Tom Cruise is a real good actor but in everything else he is an self-important idiot.

Blue@9 said...

I personally think it sounds like a retarded way of child-rearing (young children are simply not equipped to make good decisions for themselves-- even the law recognizes this), but whatever. The worst that will happen to this kid is she'll become a skanky drug addict by 18.

Penny said...

Many years ago now, I met and got to know this wonderful, three-generation family who were ODD, by nearly anyone's standards. But mine, apparently. lol
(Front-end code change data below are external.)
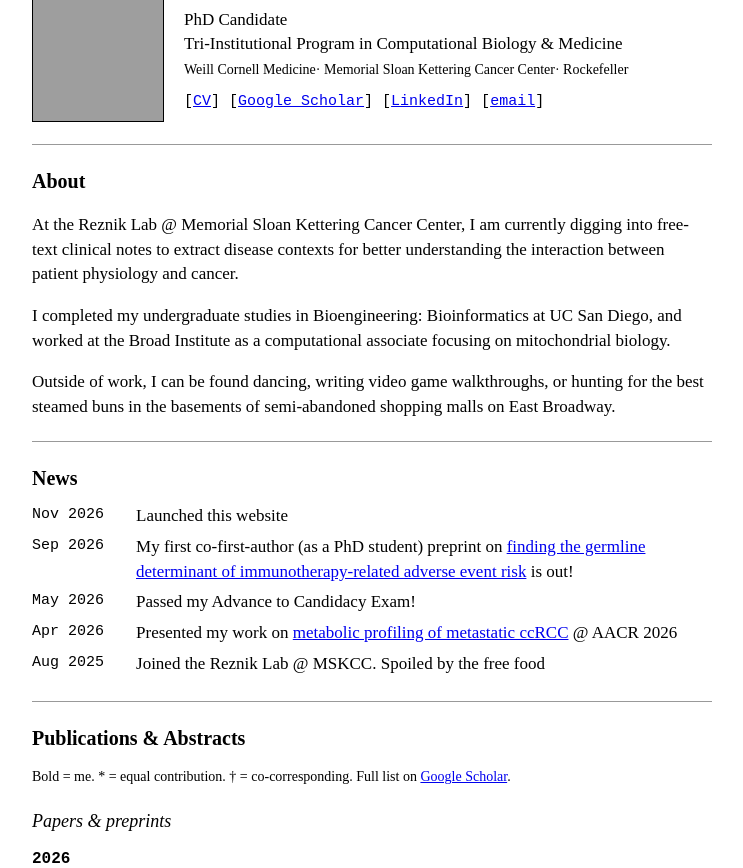
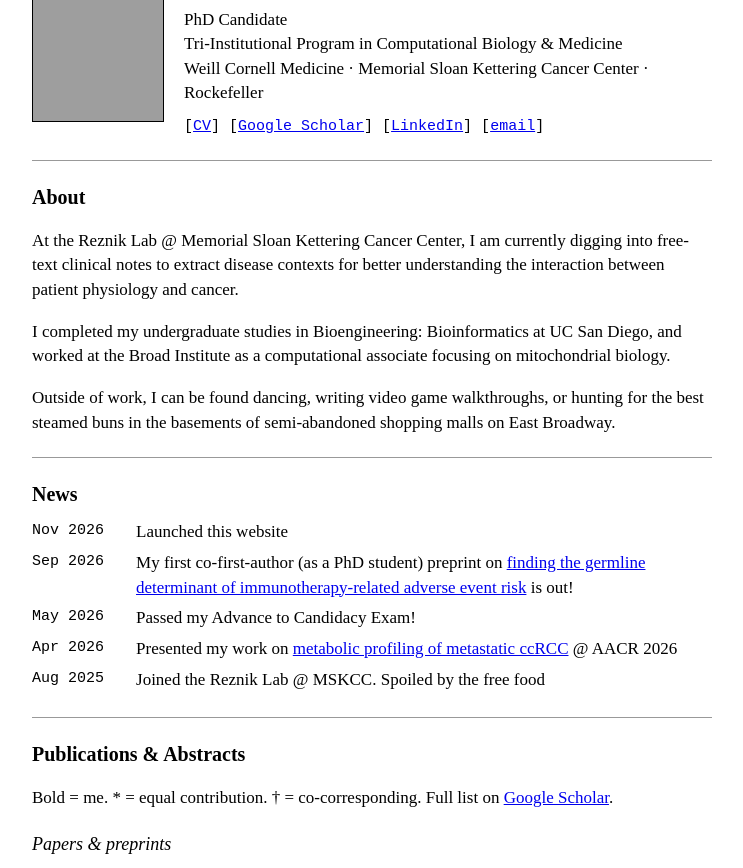
Before and after one commit to Xyla030/xyla030.github.io, a plain HTML site: page index.html in a window 1280 px wide. Shown: the part 72-940 px from the top of the page, without its empty margins (268-1011 px from the left). Drawn offline with Linux system fonts and the light colour scheme; grey boxes are pictures that could not be loaded.

Commit message:
fixed font sizes

```diff
--- a/index.html
+++ b/index.html
@@ -19,7 +19,7 @@
     <p class="sub">
       PhD Candidate<br>
       Tri-Institutional Program in Computational Biology &amp; Medicine<br>
-      <span class="small">Weill Cornell Medicine&middot; Memorial Sloan Kettering Cancer Center&middot; Rockefeller</span>
+      Weill Cornell Medicine &middot; Memorial Sloan Kettering Cancer Center &middot; Rockefeller
     </p>
     <p class="links">
       [<a href="GuoA_CV_2026nov11.pdf">CV</a>]
@@ -58,7 +58,7 @@
 <hr>
 
 <h2>Publications &amp; Abstracts</h2>
-<p class="small">Bold = me. * = equal contribution. &dagger; = co-corresponding. Full list on
+<p>Bold = me. * = equal contribution. &dagger; = co-corresponding. Full list on
   <a href="https://scholar.google.com/citations?user=ajsJrbsAAAAJ&amp;hl=en">Google Scholar</a>.</p>
 
 <!-- PUBS:START -->
```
The kids were home schooled, before it became popular. The family had multiple little businesses, and every member of the family from the very proper, New England matriarch grandmother to the hippie parents, to the teen daughters was an equal partner. Each had a voice in their family business, none more powerful than another. How can you determine that really, so I never worried if that was true or not.

Have to say that they ALL took their personal power very seriously, when they weren't being the most delightful extended family I ever met. Each and every one of them knew how to have a whole heckuva lot of fun.

As far as I know, they were all Godless, and full up, good souls.

Just talking about them makes me smile. And miss them!

Jose_K said...

Scientology is not a religion.

Skyler said...

It doesn't matter what Tom Cruise wants. When Katie has custody she can instruct their children in whatever religion she wants. It's a part of the first amendment and the law allows each parent to do this, no matter what the other parent is teaching.

TMink said...

Was he a Scientologist when they married? The she should be fracked. But she is a woman, so she will get custody and no consequences for marrying a menbo.

Trey

Synova said...

Even small children can be respected and allowed to make decisions about what they want and don't want.

This hardly means they should be allowed to make ALL the decisions about what they want or don't want.

Frankly... that can wait until they're paying their own bills.